Work item - The entries below are to be returned exactly. Include all of them.

Start of Material supplied

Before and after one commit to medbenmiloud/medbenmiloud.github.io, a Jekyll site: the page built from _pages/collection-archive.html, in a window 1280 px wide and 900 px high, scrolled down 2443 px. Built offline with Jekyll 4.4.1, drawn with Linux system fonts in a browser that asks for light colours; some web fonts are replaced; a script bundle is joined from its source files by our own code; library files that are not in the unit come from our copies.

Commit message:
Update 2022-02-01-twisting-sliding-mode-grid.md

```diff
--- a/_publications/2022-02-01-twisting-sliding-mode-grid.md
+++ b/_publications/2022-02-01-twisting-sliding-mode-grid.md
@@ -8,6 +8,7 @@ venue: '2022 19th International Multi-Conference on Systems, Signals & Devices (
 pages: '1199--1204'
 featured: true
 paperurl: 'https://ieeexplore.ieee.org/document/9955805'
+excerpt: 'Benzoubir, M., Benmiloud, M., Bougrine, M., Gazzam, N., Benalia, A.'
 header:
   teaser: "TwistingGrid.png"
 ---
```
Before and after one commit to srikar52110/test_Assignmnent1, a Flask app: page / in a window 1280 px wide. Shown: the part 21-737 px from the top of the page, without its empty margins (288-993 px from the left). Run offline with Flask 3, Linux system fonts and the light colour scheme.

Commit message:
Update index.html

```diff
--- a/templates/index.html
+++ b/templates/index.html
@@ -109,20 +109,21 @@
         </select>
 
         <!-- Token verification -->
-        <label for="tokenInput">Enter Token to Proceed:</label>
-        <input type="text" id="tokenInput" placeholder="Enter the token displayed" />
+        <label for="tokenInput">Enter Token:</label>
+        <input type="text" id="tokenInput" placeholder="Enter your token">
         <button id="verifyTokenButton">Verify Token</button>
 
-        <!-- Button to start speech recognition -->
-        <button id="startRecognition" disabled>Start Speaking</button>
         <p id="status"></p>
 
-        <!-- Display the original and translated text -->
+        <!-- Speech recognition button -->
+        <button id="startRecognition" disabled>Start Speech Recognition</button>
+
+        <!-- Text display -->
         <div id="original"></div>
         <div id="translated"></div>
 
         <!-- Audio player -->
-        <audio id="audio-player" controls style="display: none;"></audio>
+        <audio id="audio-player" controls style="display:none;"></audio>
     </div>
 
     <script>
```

End of Material supplied

Response area -
Before and after one commit to medbenmiloud/medbenmiloud.github.io, a Jekyll site: the page built from _pages/collection-archive.html, in a window 1280 px wide and 900 px high, scrolled down 2443 px. Built offline with Jekyll 4.4.1, drawn with Linux system fonts in a browser that asks for light colours; some web fonts are replaced; a script bundle is joined from its source files by our own code; library files that are not in the unit come from our copies.

Commit message:
Update 2022-02-01-twisting-sliding-mode-grid.md

```diff
--- a/_publications/2022-02-01-twisting-sliding-mode-grid.md
+++ b/_publications/2022-02-01-twisting-sliding-mode-grid.md
@@ -8,6 +8,7 @@ venue: '2022 19th International Multi-Conference on Systems, Signals & Devices (
 pages: '1199--1204'
 featured: true
 paperurl: 'https://ieeexplore.ieee.org/document/9955805'
+excerpt: 'Benzoubir, M., Benmiloud, M., Bougrine, M., Gazzam, N., Benalia, A.'
 header:
   teaser: "TwistingGrid.png"
 ---
```
Before and after one commit to srikar52110/test_Assignmnent1, a Flask app: page / in a window 1280 px wide. Shown: the part 21-737 px from the top of the page, without its empty margins (288-993 px from the left). Run offline with Flask 3, Linux system fonts and the light colour scheme.

Commit message:
Update index.html

```diff
--- a/templates/index.html
+++ b/templates/index.html
@@ -109,20 +109,21 @@
         </select>
 
         <!-- Token verification -->
-        <label for="tokenInput">Enter Token to Proceed:</label>
-        <input type="text" id="tokenInput" placeholder="Enter the token displayed" />
+        <label for="tokenInput">Enter Token:</label>
+        <input type="text" id="tokenInput" placeholder="Enter your token">
         <button id="verifyTokenButton">Verify Token</button>
 
-        <!-- Button to start speech recognition -->
-        <button id="startRecognition" disabled>Start Speaking</button>
         <p id="status"></p>
 
-        <!-- Display the original and translated text -->
+        <!-- Speech recognition button -->
+        <button id="startRecognition" disabled>Start Speech Recognition</button>
+
+        <!-- Text display -->
         <div id="original"></div>
         <div id="translated"></div>
 
         <!-- Audio player -->
-        <audio id="audio-player" controls style="display: none;"></audio>
+        <audio id="audio-player" controls style="display:none;"></audio>
     </div>
 
     <script>
```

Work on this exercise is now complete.